Beavers create thriving ecosystems helping us to put nature firmly back on the road to recovery. And they do all this for free!

The Eurasian beaver (Castor fiber) is a large herbivore, a mammal that was formerly native to these shores and once played an important part in our landscape from prehistoric times until it was hunted to extinction in the 16th century for its fur, meat and scent glands. The loss of this charismatic species also led to loss of the mosaic of lakes, meres, mires, tarns and boggy places that it so brilliantly built.

The Wildlife Trusts are working hard to bring these fantastic mammals back to Britain.

Beaver ecology


(c) Nick Upton/Cornwall Wildlife Trust

As large as a Labrador dog, but with shorter legs, the European beaver is robust and heavily built. Two distinctive features are a broad, flat tail, covered with scales, and webbed feet. It has small eyes and ears, and light brown fur. They are mainly nocturnal, emerging just before sunset, but can be active by daylight in quiet areas.

They live in family groups of three to five, comprising an adult pair, kits, yearlings and one or more sub-adults. Females normally reach reproductive age at three years, and can produce one litter each year of two to three kits. Longevity is typically seven or eight years but specimens of up to 25 years have been recorded.

Their diet is entirely herbivorous. In late spring and summer it eats mainly aquatic plants, grasses, ferns and shrubs. At other times, woody species form the major part of its diet. 

A Nature Based Solution

Beavers are often referred to as ecosystem engineers

(c) David Parkyn/ Cornwall Wildlife Trust

They influence stream flows and flood risk

Beaver dams slow the flow of water. Dams hold water, push water sideways and release water slowly, re-wetting surrounding areas and creating complex wetland environments. During flash floods, these dams and associated 'storage' pools in the upper catchment have the capacity to hold water back, reducing the amount of water heading downstream.

Although dams are sometimes washed away, research shows that beavers also restore riverbanks, creating natural meanders which also help slow the flow.

Beaver dams and pools are also beneficial during periods of drought.

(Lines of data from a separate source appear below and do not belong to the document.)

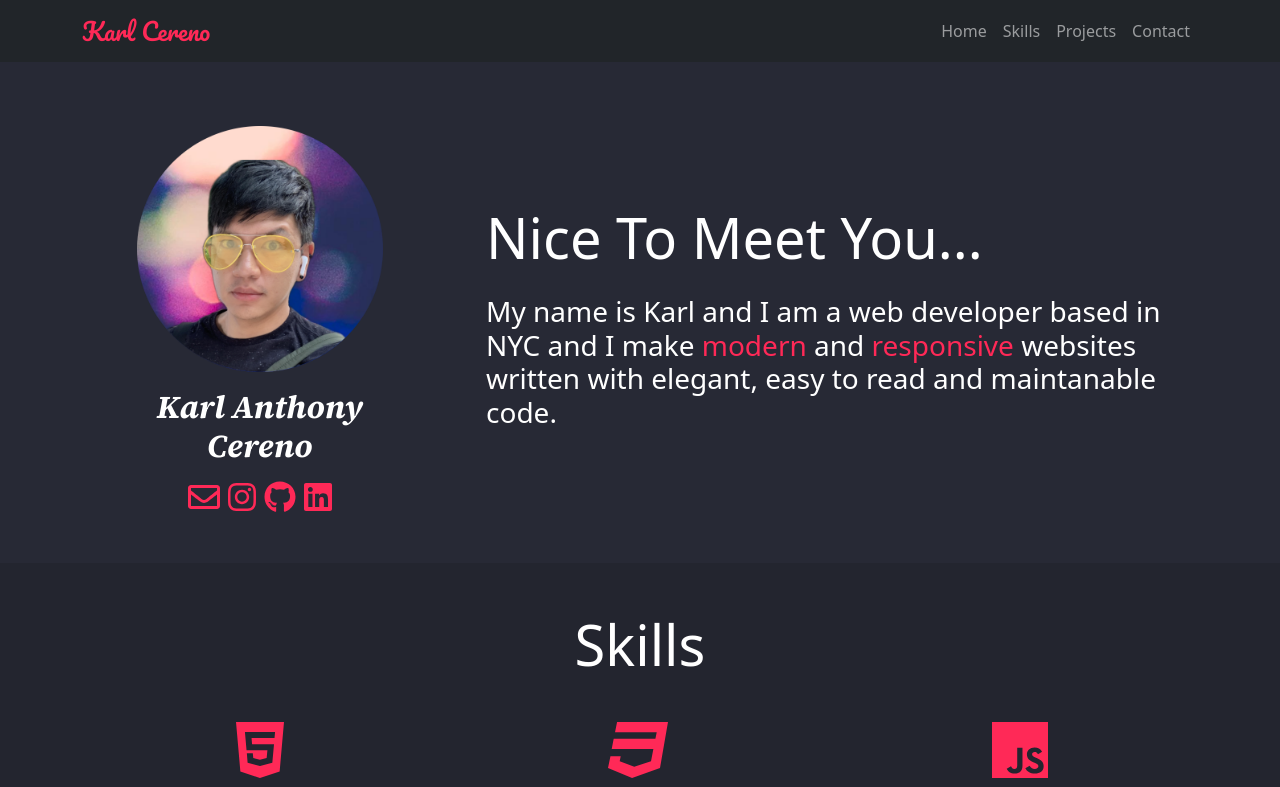
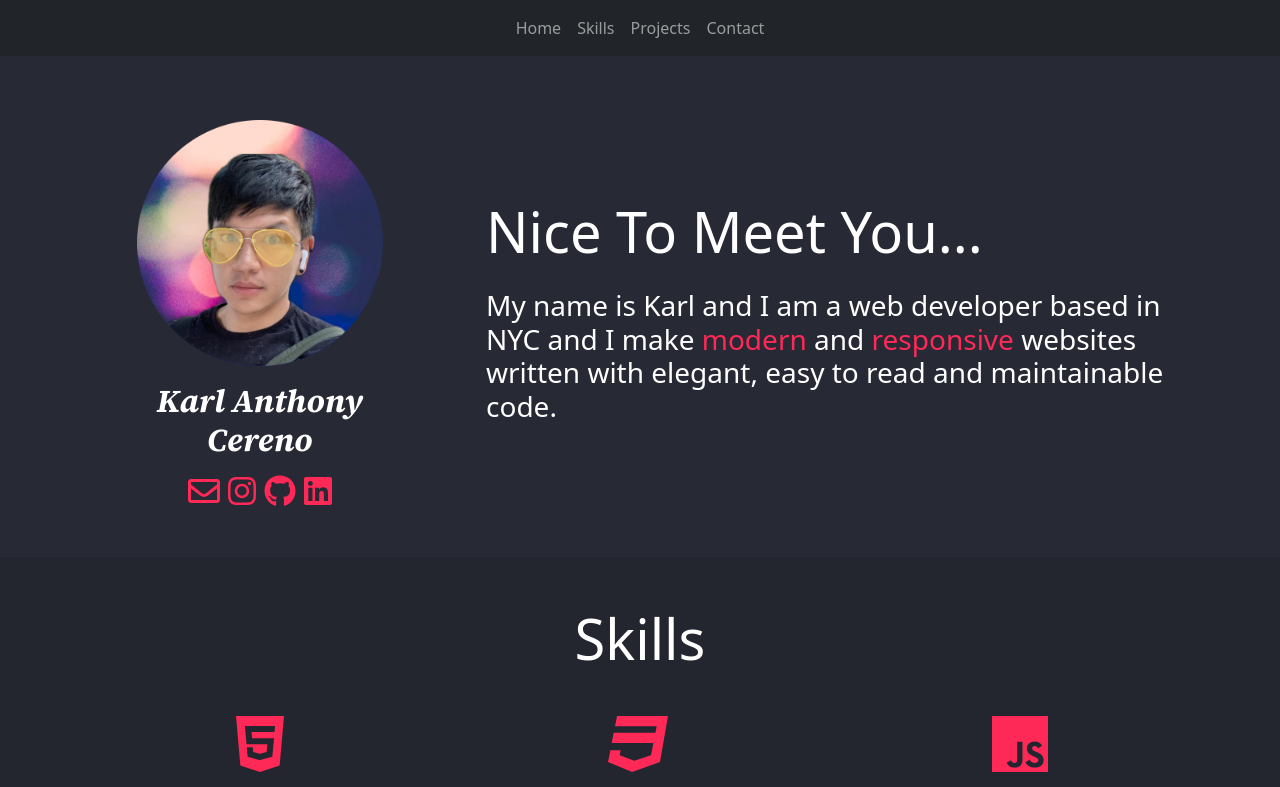
Before and after one commit to kcereno/portfolio-site, a React (Create React App) app: page / in a window 1280 px wide. Shown: the top 787 px of the page. Built offline with nearby package versions, Linux system fonts and the light colour scheme.

Commit message:
Remove NavBrand and center NavLinks

```diff
--- a/src/Sections/HomeSection/HomeSection.tsx
+++ b/src/Sections/HomeSection/HomeSection.tsx
@@ -76,7 +76,7 @@ export default function HomeSection() {
                   My name is Karl and I am a web developer based in NYC and I
                   make <span style={{ color: "#ff2957" }}>modern</span> and
                   <span style={{ color: "#ff2957" }}> responsive</span> websites written
-                  with elegant, easy to read and maintanable code.
+                  with elegant, easy to read and maintainable code.
                 </h3>
               </div>
             </Container>
--- a/src/Sections/NavigationBar/NavigationBar.tsx
+++ b/src/Sections/NavigationBar/NavigationBar.tsx
@@ -7,15 +7,13 @@ export default function NavigationBar() {
     <React.Fragment>
       <Navbar collapseOnSelect expand="lg" bg="dark" variant="dark">
         <Container>
-          <Navbar.Brand href="#home" className={styles.logo}>
-            <span className={styles.logo}>Karl Cereno</span>
-          </Navbar.Brand>
+
           <Navbar.Toggle aria-controls="responsive-navbar-nav" />
           <Navbar.Collapse
             id="responsive-navbar-nav"
             className="justify-content-end"
           >
-            <Nav>
+            <Nav className="m-auto">
               <Nav.Link href="#home">Home</Nav.Link>
               <Nav.Link href="#skills">Skills</Nav.Link>
               <Nav.Link href="#projects">Projects</Nav.Link>
```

They are leaky, providing a constant flow of water. Low flows cause serious environmental problems as oxygen levels are depleted and any pollutants are concentrated. 

Beavers rarely build dams in main rivers downstream. 

Read more about Flooding and Drought


(c) Clare James/Cornwall Wildlife Trust

They improve water quality

By slowing and filtering the water, beaver dams cause sediment and nutrients to be deposited in ponds, improving the quality of water flowing downstream. These pollutants include run off from managed farmland (manure, fertilizer), phosphorous, nitrogen and soil.

These create problems for wildlife in rivers and streams and also need to be removed from human water supplies to meet drinking-quality standards.


(c) David Parkyn/ Cornwall Wildlife Trust

They capture carbon

Beaver wetlands capture carbon, locked up in dams, and boggy vegetation and wet woodlands which are restored, helping to tackle climate change.

They create diverse habitats

Beavers make changes to their habitats, such as digging canal systems, damming water courses, and coppicing tree and shrub species, which create diverse wetlands. In turn these wetlands can bring enormous benefits to other species, such as otters, water shrews, water voles, birds, invertebrates (especially dragonflies) and breeding fish.

Managing beavers

In low lying floodplains where agricultural activities depend on land drains and deep ditches, beaver dams can have more significant impacts. They can obstruct culverts and “restore wetlands” in places that are not compatible with the existing land-uses.

Evidence from elsewhere in Europe shows that instances of beaver dams creating undesirable flooding are uncommon, localised and usually small-scale. Management techniques include the removal of dams, the introduction of overflow piping, or the installation of fencing. The removal and translocation of beavers could be considered. Some countries with sustainable beaver populations permit seasonal hunting and/or lethal control as legitimate management strategies.


Beaver - Nick Upton/Cornwall Wildlife Trust

Many other Wildlife Trusts have been carrying out beaver reintroduction trials working alongside communities and landowners to put beavers into managed and contained sites. It has been a huge success, maximising the benefits that beavers provide. The Wildlife Trusts now have a range of carefully honed techniques, which help avoid or minimise any localised negative impacts which might occur. To read more about these trials:

  • Visit The Wildlife Trusts' website here
  • A lot of the information on this page has been taken from the Devon Wildlife Trust's beaver trial report, here.

For further information, watch this online talk by Welsh Beaver Officer Alicia Leow-Dyke

The Wildlife Trusts are calling for a Beaver Strategy for England. They should be an integral part of a green recovery, playing a major role in helping nature to recover. We want them to have a secure future. 

Read more and add your support here

Hopefully one day beavers will return to Shropshire!

Nature Recovery in Shropshire

Read more

Malcolm Brown

River otter (lutra lutra) (c) Luke Massey/2020VISION